David Ogle’s great Uncle, Lee Ogle and wife Lillie (pictured right) started the broom-making tradition in the late 1920’s. They started their shop up on John’s Branch Road.
Lee Ogle was born in the mountains of East Tennessee, and he was raised to make use of the many things nature provides. With strong hands and the patient skill acquired from years of work, Lee Ogle made brooms.
Straw from broom corn raised by family and neighbors, bindings of the soft inner bark of poplar trees, and sturdy handles of laurel were all used to create brooms that looked as good as they swept.
David’s Dad and Mom, Wayne and Betty Ogle (pictured left), started making brooms in 1960. They made brooms together until the 1970’s. David started making brooms with his father when he was 13 and by the time he was 16 it was a full time job. He worked with Wayne until 1988.
David Ogle (pictured right with his dad Wayne) still carries on the tradition today. David and his wife Tammie make the brooms as close to the original as when the brooms were first made.
Because the broom handles are individually made, no two are alike. The broom corn is hand-bound and knotted both front and back unlike commerically available brooms.
The Ogles are so confident in the quality of their brooms…

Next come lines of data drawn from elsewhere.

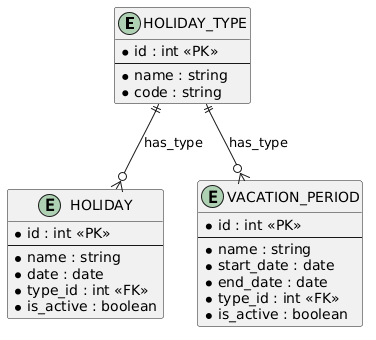
This is S21/erd.png from YuriSilenok/KPK_UP2_24-1P11, a PlantUML export, as it was before one commit.
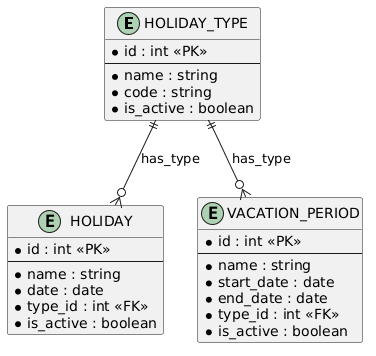
The same file after the commit.

Change to the diagram source:
```diff
@@ -4,6 +4,7 @@
     --
     * name : string
     * code : string
+    * is_active : boolean
 }
 
 entity "HOLIDAY" as H {
```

if you wear one out, they will replace the broom corn at their shop in the Great Smoky Arts & Crafts Community while you wait for only $15.